MANY people may be blaming the current fall in the price of crude oil for the fall in the value of naira against the dollar, but as an economist, I would say that the demand for dollars is the major reason our local currency is falling.
The United States dollars is the major currency used in global trade, and the demand for the currency by importers is what determines the exchange rate.
In Nigeria, we import everything, from petroleum products, to used cars, building materials, electronic products, agricultural produce, among others. It is so unfortunate that we also import table water and tooth picks.
With all these, the demand for dollars by importers is usually high, and when the demand is high, price goes up.
Apart from importers who demand for dollars, Nigerian students who are studying abroad also demand for dollars to pay their tuition, as well as for their daily expenses abroad. It was once reported that Nigerian students pay over $1billion as tuition annually to foreign universities.
However, if we are to reduce our demand for the US greenback, then we need to produce more in the country so that we wouldn’t need to import again. Nigerians also need to have faith in our education system. If our children can’t gain admission into the government tertiary institutions, there are private universities that are as good as those in Europe and America. It is so shocking that Nigerian students have now flooded universities in Ghana, Togo and Benin, when they can easily study back at home.
In the area of trade, Nigeria is the country that imports the largest number of bags of rice in the world; we ‘ship’ our hard earned dollars to these Asian rice farmers when we can actually develop our agricultural sector.
In the areas of the importation of cars, we can make the automotive policy, which was made popular during the last administration work by producing more ‘Made in Nigeria’ cars, and then making the banks loan Nigerians money to acquire brand new cars, instead of the used cars we import from Europe.
We can do this for everything that we import, including petroleum products, which we can actually refine at home. When all these are in place, the demand for dollars will reduce, and then the fall of the naira will stabilise. I must, however, say that this is not a day’s job, as it requires long-term planning.
We should, therefore, start working towards becoming an export-oriented country, instead of an import-dependent one. However, the decision by the Central Bank of Nigeria (CBN) to license International Money Transfer Operators (IMTOs) will not help reduce the burden on the naira.

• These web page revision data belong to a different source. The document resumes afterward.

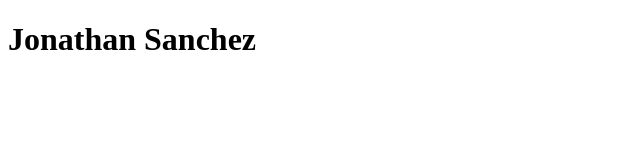
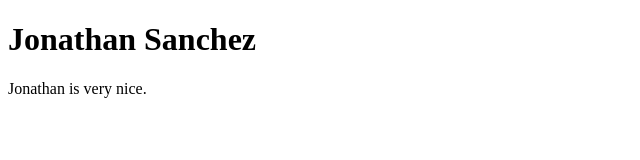
Before and after one commit to samueltorres30/practice_assignment1, a plain HTML site: page index.html in a window 1280 px wide. Shown: the whole page, without its empty margins (0-640 px from the left). Drawn offline with Linux system fonts and the light colour scheme.

Commit message:
added a compliment

```diff
--- a/index.html
+++ b/index.html
@@ -10,5 +10,8 @@
     <h1>
         Jonathan Sanchez
     </h1>
+    <p>
+        Jonathan is very nice.
+    </p>
 </body>
 </html>
```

Already, Travelex and other financial firms have been licensed to sell forex to Bureau De Change (BDCs), but as long as we keep importing everything into the country, our forex demand will continue to outweigh the supply by Travelex and other finance firms.
We, therefore, only need to produce more locally instead of importing those things we can produce in the country.
- Yetunde Soares,